Within the listing below, show every line that contains the word "Sedan".

··· Exercise input ···

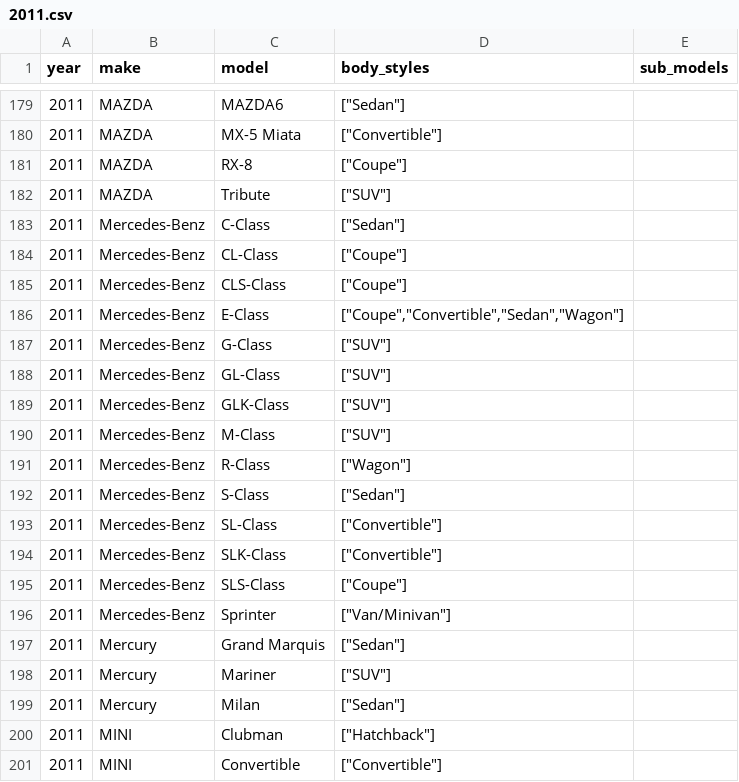
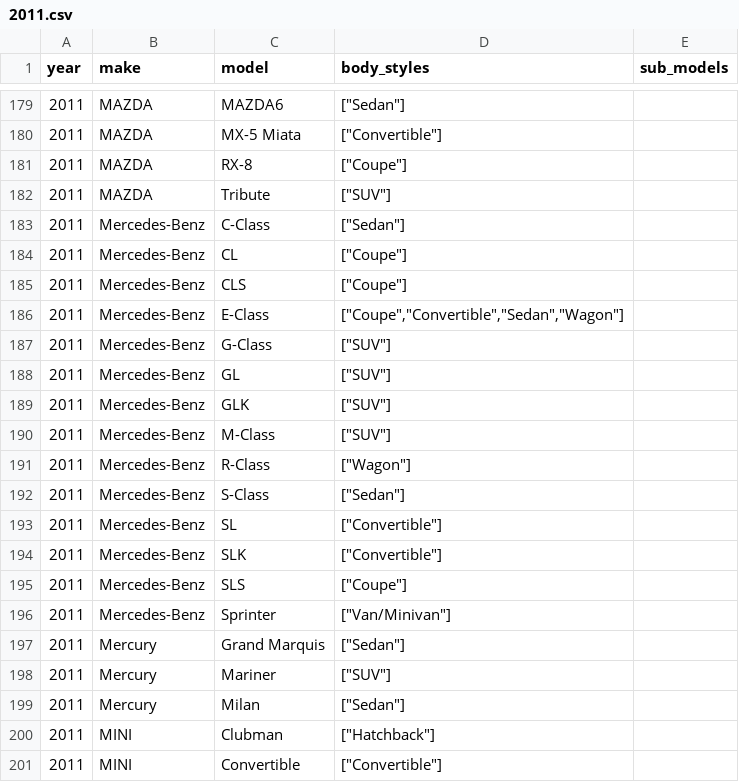
Before and after one commit to romangrinev/us-car-models-data, a CSV file: 2011.csv, drawn as a sheet; only a part is shown, gaps mark what is left out.

```diff
--- a/2011.csv
+++ b/2011.csv
@@ -183,8 +183,8 @@ year,make,model,body_styles,sub_models
 2011,Mercedes-Benz,C-Class,"[""Sedan""]"
-2011,Mercedes-Benz,CL-Class,"[""Coupe""]"
-2011,Mercedes-Benz,CLS-Class,"[""Coupe""]"
+2011,Mercedes-Benz,CL,"[""Coupe""]"
+2011,Mercedes-Benz,CLS,"[""Coupe""]"
 2011,Mercedes-Benz,E-Class,"[""Coupe"",""Convertible"",""Sedan"",""Wagon""]"
 2011,Mercedes-Benz,G-Class,"[""SUV""]"
-2011,Mercedes-Benz,GL-Class,"[""SUV""]"
-2011,Mercedes-Benz,GLK-Class,"[""SUV""]"
+2011,Mercedes-Benz,GL,"[""SUV""]"
+2011,Mercedes-Benz,GLK,"[""SUV""]"
 2011,Mercedes-Benz,M-Class,"[""SUV""]"
@@ -192,5 +192,5 @@ year,make,model,body_styles,sub_models
 2011,Mercedes-Benz,S-Class,"[""Sedan""]"
-2011,Mercedes-Benz,SL-Class,"[""Convertible""]"
-2011,Mercedes-Benz,SLK-Class,"[""Convertible""]"
-2011,Mercedes-Benz,SLS-Class,"[""Coupe""]"
+2011,Mercedes-Benz,SL,"[""Convertible""]"
+2011,Mercedes-Benz,SLK,"[""Convertible""]"
+2011,Mercedes-Benz,SLS,"[""Coupe""]"
 2011,Mercedes-Benz,Sprinter,"[""Van/Minivan""]"
```
Also changed, not shown: 1995.csv, 2012.csv, 25 other files.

···

§ Expected output:
 2011,Mercedes-Benz,C-Class,"[""Sedan""]"
 2011,Mercedes-Benz,E-Class,"[""Coupe"",""Convertible"",""Sedan"",""Wagon""]"
 2011,Mercedes-Benz,S-Class,"[""Sedan""]"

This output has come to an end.